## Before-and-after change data

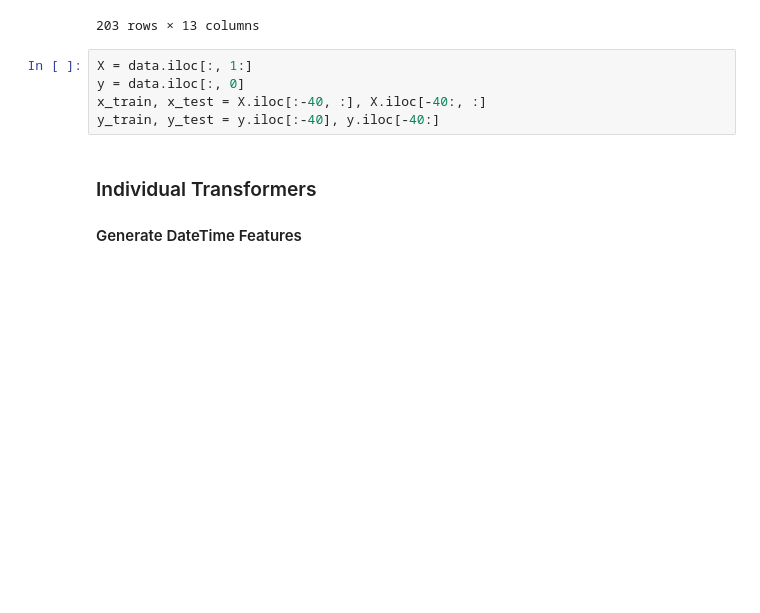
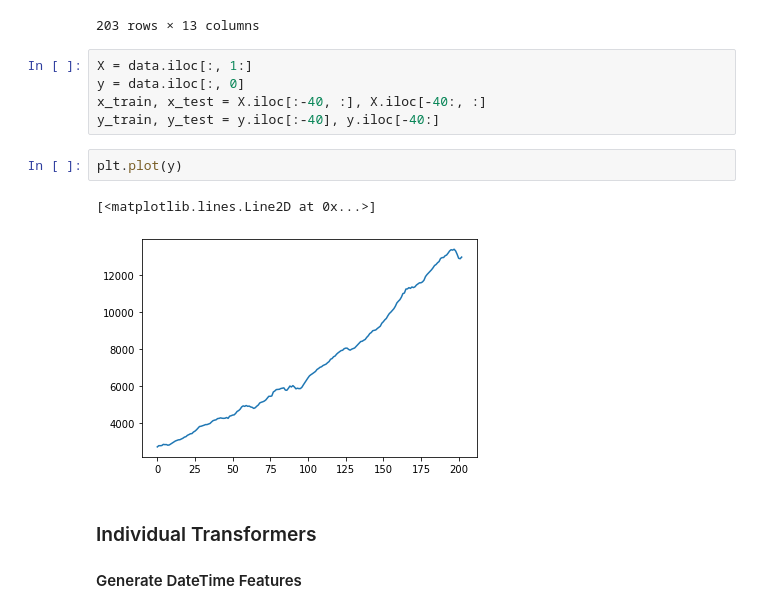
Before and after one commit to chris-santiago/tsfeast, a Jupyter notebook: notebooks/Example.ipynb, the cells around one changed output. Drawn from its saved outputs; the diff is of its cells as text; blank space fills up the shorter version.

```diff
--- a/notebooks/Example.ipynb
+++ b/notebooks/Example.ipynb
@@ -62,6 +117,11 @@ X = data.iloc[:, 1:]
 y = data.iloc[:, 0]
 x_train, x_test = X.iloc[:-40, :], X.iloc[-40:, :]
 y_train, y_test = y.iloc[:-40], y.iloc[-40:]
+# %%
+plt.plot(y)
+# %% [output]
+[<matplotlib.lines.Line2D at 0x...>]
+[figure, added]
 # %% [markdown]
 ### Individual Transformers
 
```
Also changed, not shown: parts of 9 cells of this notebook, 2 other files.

## Task instructions
Search term "iloc": return each line of the data that contains it.

## Reply
@@ -62,6 +117,11 @@ X = data.iloc[:, 1:]
 y = data.iloc[:, 0]
 x_train, x_test = X.iloc[:-40, :], X.iloc[-40:, :]
 y_train, y_test = y.iloc[:-40], y.iloc[-40:]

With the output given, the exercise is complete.